2013 has been a year of celebrating anniversaries of historic events and cultural milestones: the 50th anniversary of the March on Washington, the 50th anniversary of the Beatles debut album, “Please Please Me.”

It took 50 years to measure the lasting impact of those events, but much less time to note the sweeping power of an ignominious milepost- the five year anniversary of the financial crisis.  Last week the nation paused to note the start of the crisis, which nearly toppled the American economy and sent the global economy into a near death spiral. 

We weren’t expecting it- at the beginning of 2008 we were in the midst of a polarizing emotional presidential campaign. By midyear 2008 our attention was focused on other cultural and social shifts – dictator Fidel Castro resigned, California approved same sex marriage, and runner Usain Bolt broke world track records.

We ignored the ominous hints-- the worldwide stock market dropped sharply on a day dubbed "Black Monday", and gold prices shot up to $1,000 an ounce.
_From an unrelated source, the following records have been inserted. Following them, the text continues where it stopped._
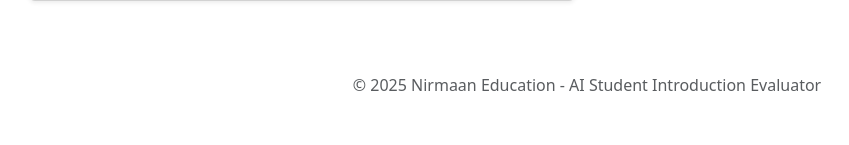
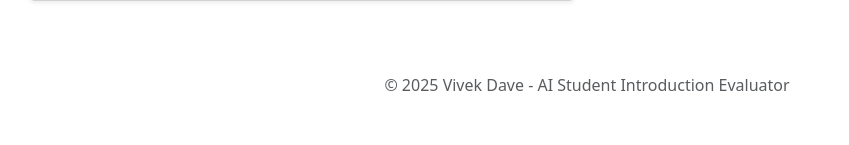
Before and after one commit to VivekDave007/Student-Intro-Evaluator, a Flask app: page / in a window 1280 px wide. Shown: the part 701-846 px from the top of the page, without its empty margins (53-902 px from the left). Run offline with Flask 3, Linux system fonts and the light colour scheme.

Commit message:
Update footer copyright information

```diff
--- a/templates/index.html
+++ b/templates/index.html
@@ -51,7 +51,7 @@
         </div>
 
         <footer class="text-center my-5">
-            <p class="text-muted">© 2025 Nirmaan Education - AI Student Introduction Evaluator</p>
+            <p class="text-muted">© 2025 Vivek Dave - AI Student Introduction Evaluator</p>
         </footer>
     </div>
 
```
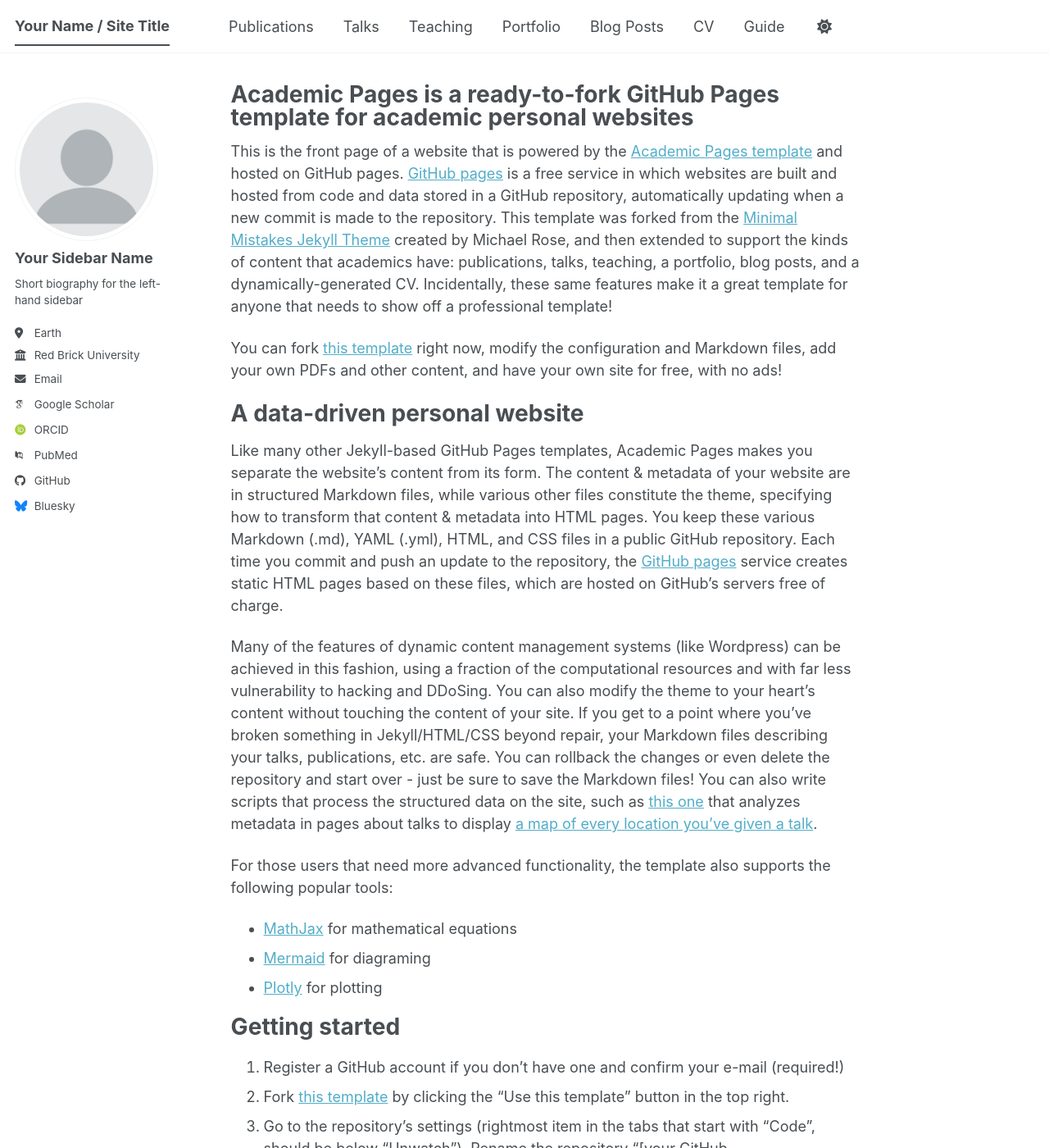
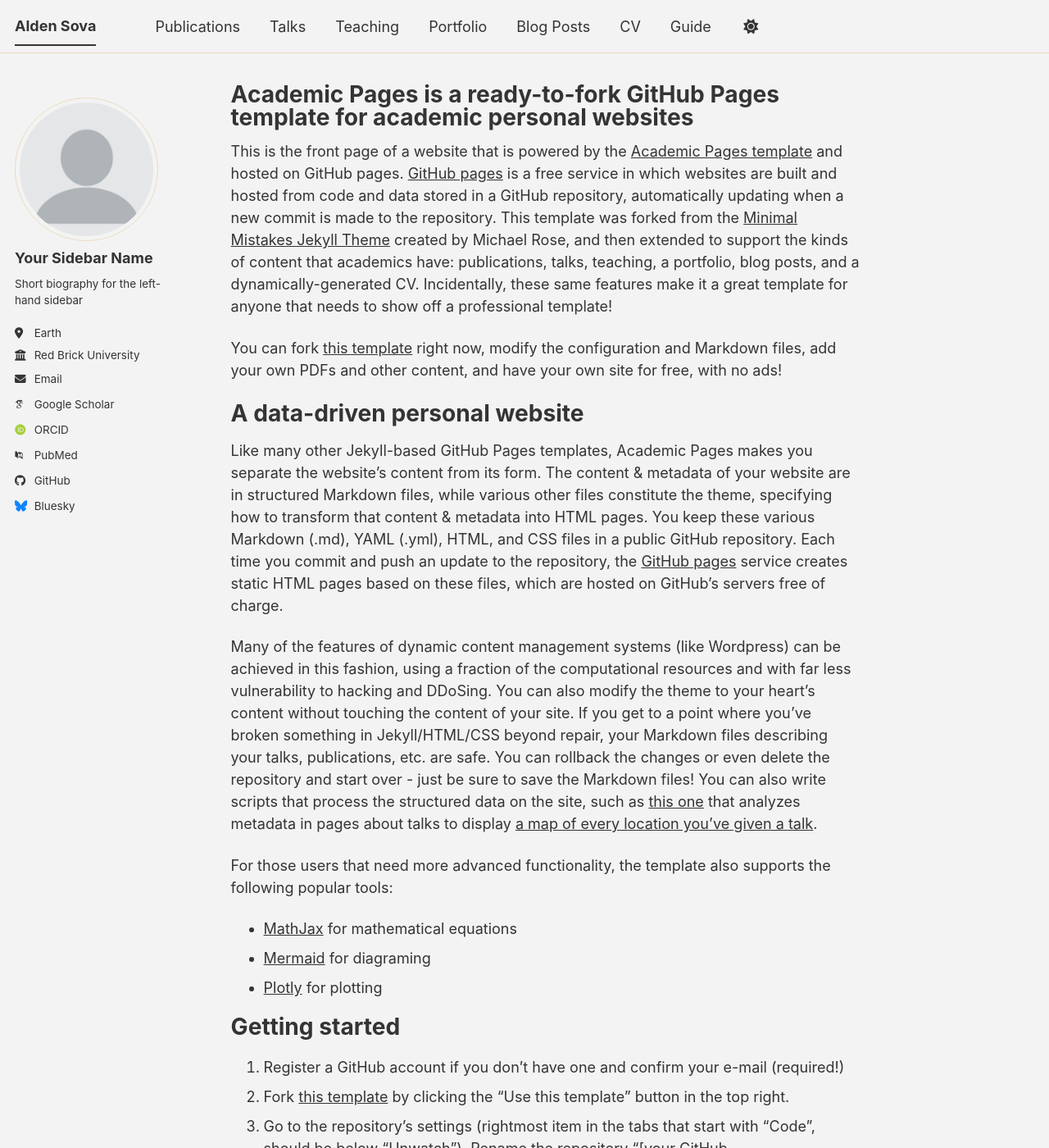
Before and after one commit to aldensova/aldensova.github.io, a Jekyll site: the page built from _pages/about.md, in a window 1280 px wide and 1400 px high. Shown: the whole window at 82% size. Built offline with Jekyll 4.4.1, drawn with Linux system fonts in a browser that asks for light colours; some web fonts are replaced; a script bundle is joined from its source files by our own code; library files that are not in the unit come from our copies.

Commit message:
Update _config.yml

```diff
--- a/_config.yml
+++ b/_config.yml
@@ -8,15 +8,15 @@
 
 # Basic Site Settings
 locale                   : "en-US"
-site_theme               : "default" # The available themes options are "default", "air", "sunrise", "mint", "dirt" and "contrast"
-title                    : "Your Name / Site Title"
+site_theme               : "dirt" # The available themes options are "default", "air", "sunrise", "mint", "dirt" and "contrast"
+title                    : "Alden Sova"
 title_separator          : "-"
 name                     : &name "Your Name"
 description              : &description "Your Name's academic portfolio"   # Update this with a general description of your site, this is the default if not overridden by a page
-url                      : https://academicpages.github.io # The base hostname & protocol for your site e.g. "https://[your GitHub username].github.io",
+url                      : https://aldensova.github.io # The base hostname & protocol for your site e.g. "https://[your GitHub username].github.io",
                                                            # or if you already have some other page hosted on Github then use "https://[your GitHub username].github.io/[Your Repo Name]"
 baseurl                  : "" # the subpath of your site, e.g. "/blog"
-repository               : "academicpages/academicpages.github.io"
+repository               : "aldensova/aldensova.github.io"
 
 # Site Author - The following control what appear as part of the author content on the side bar.
 #               If a field is blank the icon and link will not appear, otherwise it will be shown.
```
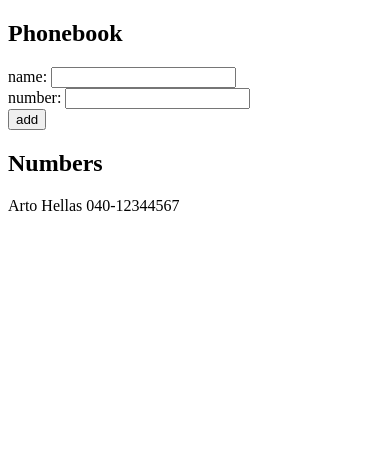
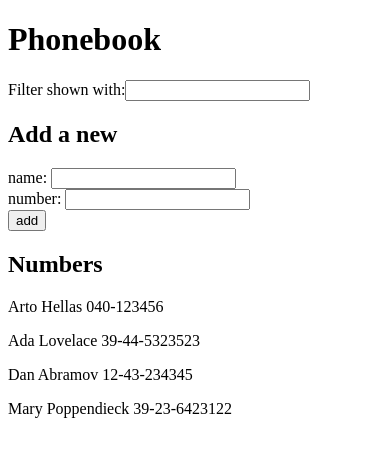
Before and after one commit to RepositoryCris/HelsinkiUniversityFullStack, a React (Vite) app in the folder part2/E2.6ThePhonebook/: page / in a window 390 px wide. Shown: the top 456 px of the page. Built offline with nearby package versions, Linux system fonts and the light colour scheme.

Commit message:
E2.9 The Phonebook Step 4: Add search field to filter the list of people by name

```diff
--- a/part2/E2.6ThePhonebook/src/App.jsx
+++ b/part2/E2.6ThePhonebook/src/App.jsx
@@ -5,27 +5,41 @@
 const Content = ({ persons }) => (
   <>
     {persons.map(person => (
-      <ShowPerson key={person.name} name={person.name} number = {person.number} />
+      <ShowPerson key = {person.id}
+                  name = {person.name}
+                  number = {person.number} />
     ))}
   </>
 )
 
 const App = () => {
   const [persons, setPersons] = useState([
-    { name: 'Arto Hellas', number: "040-12344567" }
+    { name: 'Arto Hellas', number: '040-123456', id: 1 },
+    { name: 'Ada Lovelace', number: '39-44-5323523', id: 2 },
+    { name: 'Dan Abramov', number: '12-43-234345', id: 3 },
+    { name: 'Mary Poppendieck', number: '39-23-6423122', id: 4 }
   ])
   const [newName, setNewName] = useState('')
   const [newNumber, setNewNumber] = useState('')
+  const [filter, setFilter] = useState('')
 
   const handleNameInput  = ({ target }) => setNewName(target.value)
   const handleNumberInput  = ({ target }) => setNewNumber(target.value)
+  const handleFilterInput = ({ target }) => setFilter(target.value)
+
+  const personsToShow = filter === ''
+    ? persons
+    : persons.filter(person =>
+        person.name.toLowerCase().includes(filter.toLowerCase())
+      )
 
   const addPerson = ( event ) => {
     event.preventDefault()
 
     const personObject = {
       name: newName,
-      number: newNumber
+      number: newNumber,
+      id: persons.length + 1
     }
 
     const nameExists = persons.some((person) => person.name.toLowerCase() === newName.toLowerCase())
@@ -47,7 +61,13 @@
 
   return (
     <div>
-      <h2>Phonebook</h2>
+      <h1>Phonebook</h1>
+      <div>
+        Filter shown with:
+        <input onChange = { handleFilterInput } value = { filter }/>
+      </div>
+
+      <h2>Add a new</h2>
       <form onSubmit={addPerson}>
         <div>
           name: <input onChange = { handleNameInput } value = { newName }/>
@@ -60,7 +80,7 @@
         </div>
       </form>
       <h2>Numbers</h2>
-      <Content persons = { persons }/>
+      <Content persons = { personsToShow }/>
     </div>
   )
 }
```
Then suddenly- a financial meltdown. Lehman Brothers was shuttered, and Wall Street was linked to a mortgage scam perpetrated by some greedy multimillionaires for who more than enough is never enough.

President Obama observed the fiscal crisis anniversary by pointing to his administration’s stimulus initiatives, efforts he says that have led to -more jobs, and a drop in the overall unemployment rate to just over 7 percent.

But, these past five years have felt like 50 to Americans who’ve lost homes, and who are still beleaguered by layoffs, depressed wages, and long-term unemployment. And the casualties keep piling up.

Seven hundred Massachusetts Intel workers –most of whom earned $80,000 dollars or more-- will lose their jobs at the end of this year when the computer chip maker closes its Hudson based plant.

Meantime those Wall Street bigwigs? --- many have come out of the recession better than before the fiscal crisis.

Happy anniversary Wall Street. Forgive us if we don’t throw a party.